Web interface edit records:
________________________
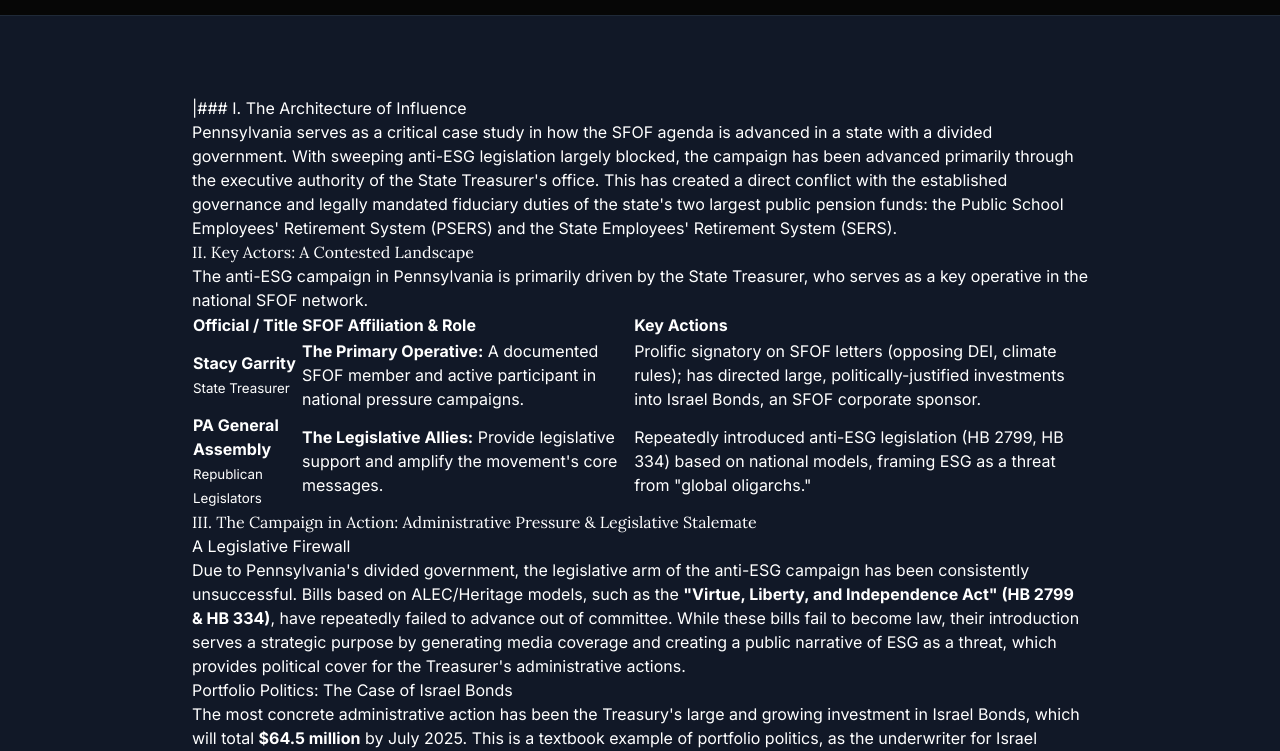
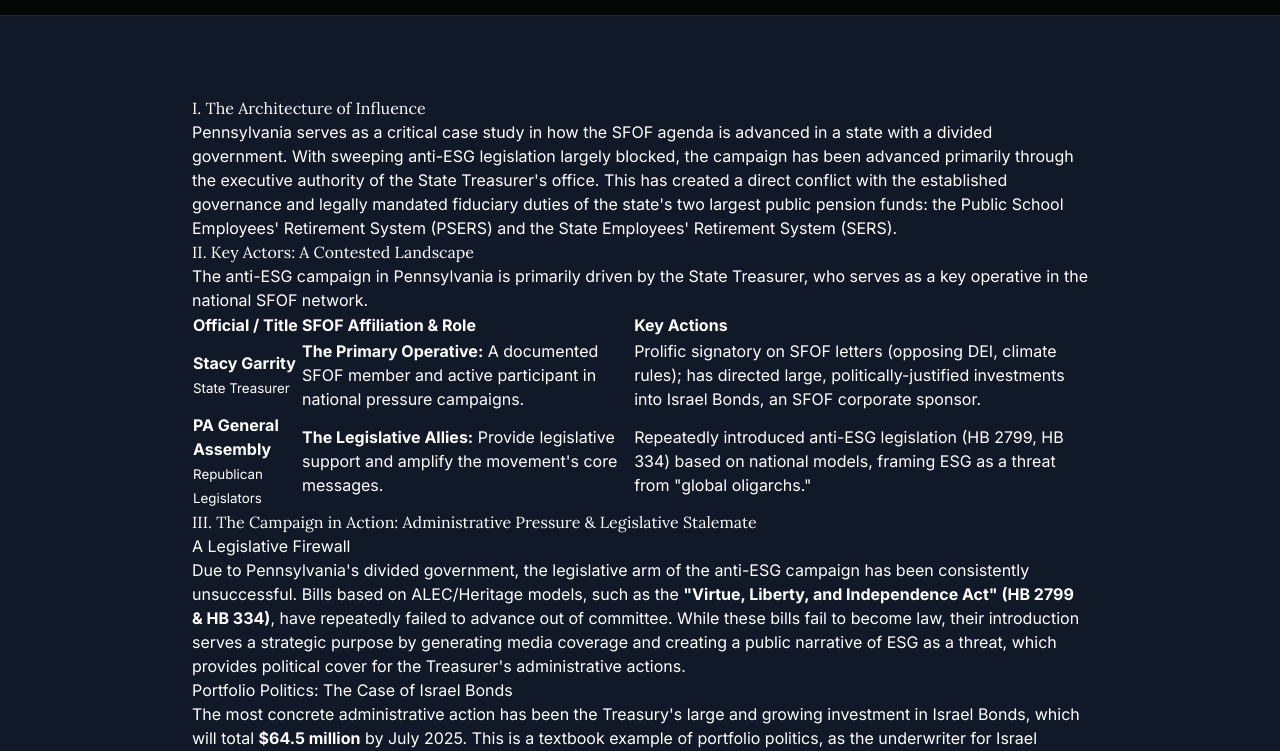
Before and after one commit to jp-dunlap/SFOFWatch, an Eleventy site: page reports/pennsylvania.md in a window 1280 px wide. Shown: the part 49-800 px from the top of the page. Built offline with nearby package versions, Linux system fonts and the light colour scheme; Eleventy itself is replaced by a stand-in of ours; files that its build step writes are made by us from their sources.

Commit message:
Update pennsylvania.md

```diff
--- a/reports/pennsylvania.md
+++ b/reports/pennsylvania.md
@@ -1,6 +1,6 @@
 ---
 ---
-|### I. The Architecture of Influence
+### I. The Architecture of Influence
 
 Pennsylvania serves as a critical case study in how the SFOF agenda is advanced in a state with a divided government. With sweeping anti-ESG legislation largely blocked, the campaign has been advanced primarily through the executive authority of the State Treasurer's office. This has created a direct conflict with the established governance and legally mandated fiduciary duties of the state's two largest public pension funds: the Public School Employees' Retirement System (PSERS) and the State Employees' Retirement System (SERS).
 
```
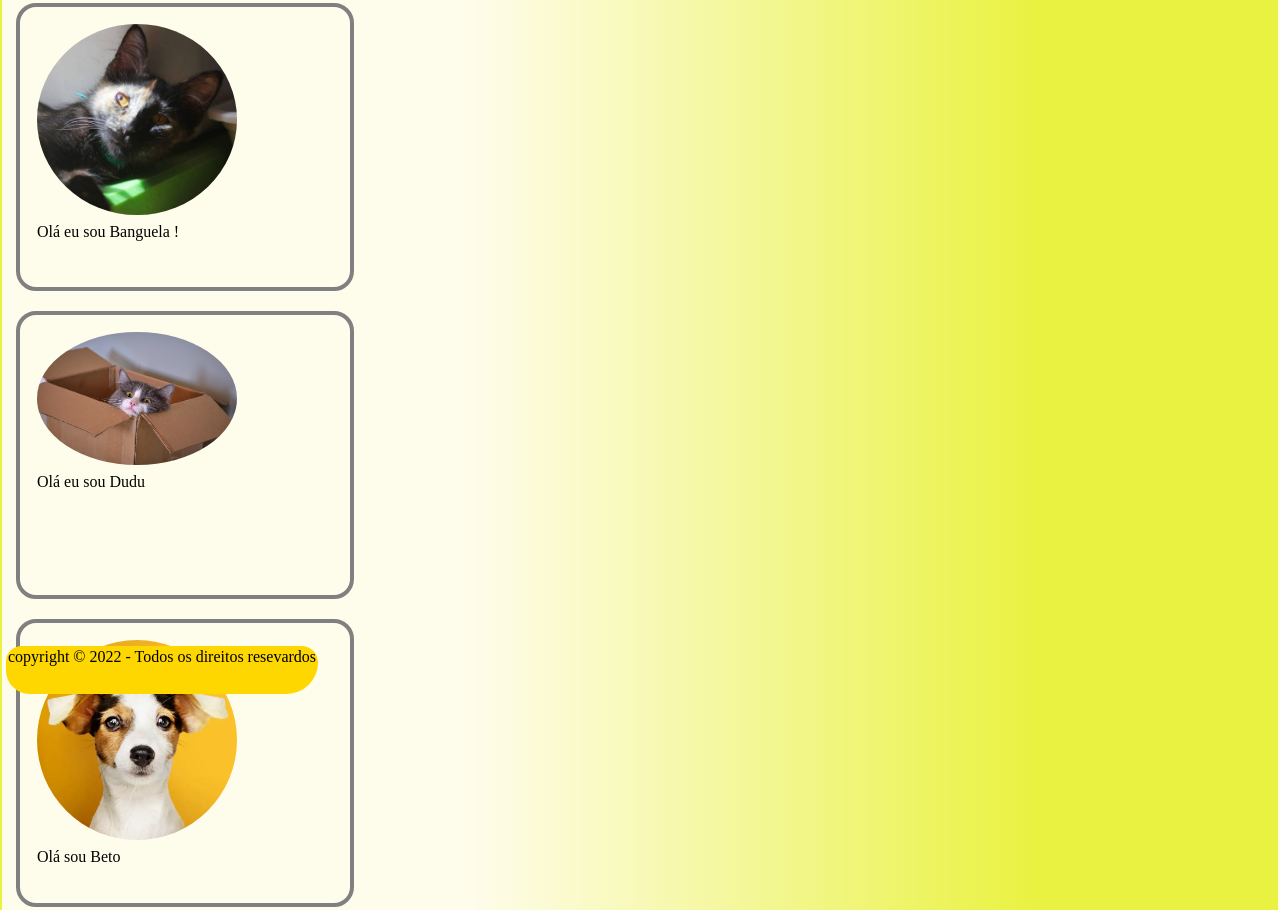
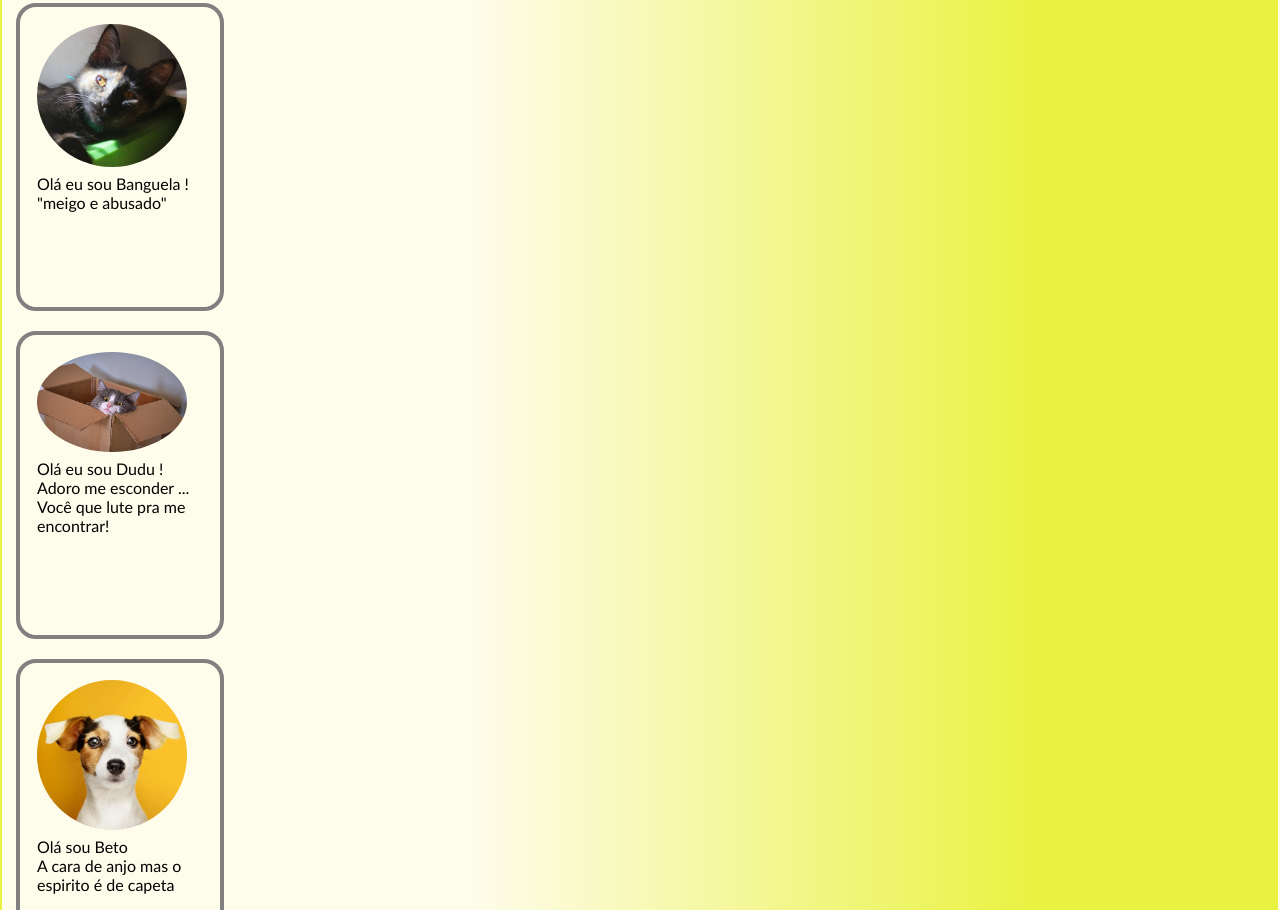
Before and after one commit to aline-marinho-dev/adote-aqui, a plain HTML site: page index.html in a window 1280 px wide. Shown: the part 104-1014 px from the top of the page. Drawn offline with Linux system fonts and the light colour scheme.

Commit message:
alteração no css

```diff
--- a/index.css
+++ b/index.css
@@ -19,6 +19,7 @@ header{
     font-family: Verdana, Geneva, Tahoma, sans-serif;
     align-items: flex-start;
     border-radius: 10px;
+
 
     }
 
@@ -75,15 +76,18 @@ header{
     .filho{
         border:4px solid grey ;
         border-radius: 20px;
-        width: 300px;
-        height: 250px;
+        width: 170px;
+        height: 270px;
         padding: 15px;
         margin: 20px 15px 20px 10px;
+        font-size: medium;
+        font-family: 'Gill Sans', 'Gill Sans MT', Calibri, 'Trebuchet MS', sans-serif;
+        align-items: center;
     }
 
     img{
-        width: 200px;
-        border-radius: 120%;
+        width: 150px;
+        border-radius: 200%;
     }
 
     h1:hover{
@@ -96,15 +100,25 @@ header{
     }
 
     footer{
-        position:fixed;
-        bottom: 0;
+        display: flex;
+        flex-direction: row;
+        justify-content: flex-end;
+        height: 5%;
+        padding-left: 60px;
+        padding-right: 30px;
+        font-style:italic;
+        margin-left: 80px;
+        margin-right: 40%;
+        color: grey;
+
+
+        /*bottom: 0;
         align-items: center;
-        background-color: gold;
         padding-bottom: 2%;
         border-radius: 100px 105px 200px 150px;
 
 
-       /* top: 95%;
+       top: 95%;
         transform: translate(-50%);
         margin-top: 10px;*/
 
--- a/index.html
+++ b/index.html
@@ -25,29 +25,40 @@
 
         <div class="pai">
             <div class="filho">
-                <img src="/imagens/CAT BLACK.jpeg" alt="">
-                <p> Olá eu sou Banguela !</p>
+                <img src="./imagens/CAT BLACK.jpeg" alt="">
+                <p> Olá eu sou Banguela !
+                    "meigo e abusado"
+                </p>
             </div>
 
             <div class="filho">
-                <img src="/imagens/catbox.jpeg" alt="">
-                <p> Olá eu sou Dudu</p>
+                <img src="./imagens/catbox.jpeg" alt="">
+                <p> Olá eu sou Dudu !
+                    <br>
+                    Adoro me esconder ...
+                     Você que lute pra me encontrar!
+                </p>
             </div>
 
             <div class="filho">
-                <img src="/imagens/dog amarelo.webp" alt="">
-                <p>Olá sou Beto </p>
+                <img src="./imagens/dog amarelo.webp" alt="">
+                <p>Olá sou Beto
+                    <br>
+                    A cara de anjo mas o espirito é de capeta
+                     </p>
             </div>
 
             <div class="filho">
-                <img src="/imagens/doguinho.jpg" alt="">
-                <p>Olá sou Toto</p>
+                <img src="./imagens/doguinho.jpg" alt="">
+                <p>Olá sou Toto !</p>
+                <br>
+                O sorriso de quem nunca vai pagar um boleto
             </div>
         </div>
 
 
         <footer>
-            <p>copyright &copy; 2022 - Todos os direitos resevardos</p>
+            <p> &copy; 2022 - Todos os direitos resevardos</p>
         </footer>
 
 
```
________________________
Starting from the data above, filter for lines with "window" and copy each one.

### REPLY
Before and after one commit to jp-dunlap/SFOFWatch, an Eleventy site: page reports/pennsylvania.md in a window 1280 px wide. Shown: the part 49-800 px from the top of the page. Built offline with nearby package versions, Linux system fonts and the light colour scheme; Eleventy itself is replaced by a stand-in of ours; files that its build step writes are made by us from their sources.
Before and after one commit to aline-marinho-dev/adote-aqui, a plain HTML site: page index.html in a window 1280 px wide. Shown: the part 104-1014 px from the top of the page. Drawn offline with Linux system fonts and the light colour scheme.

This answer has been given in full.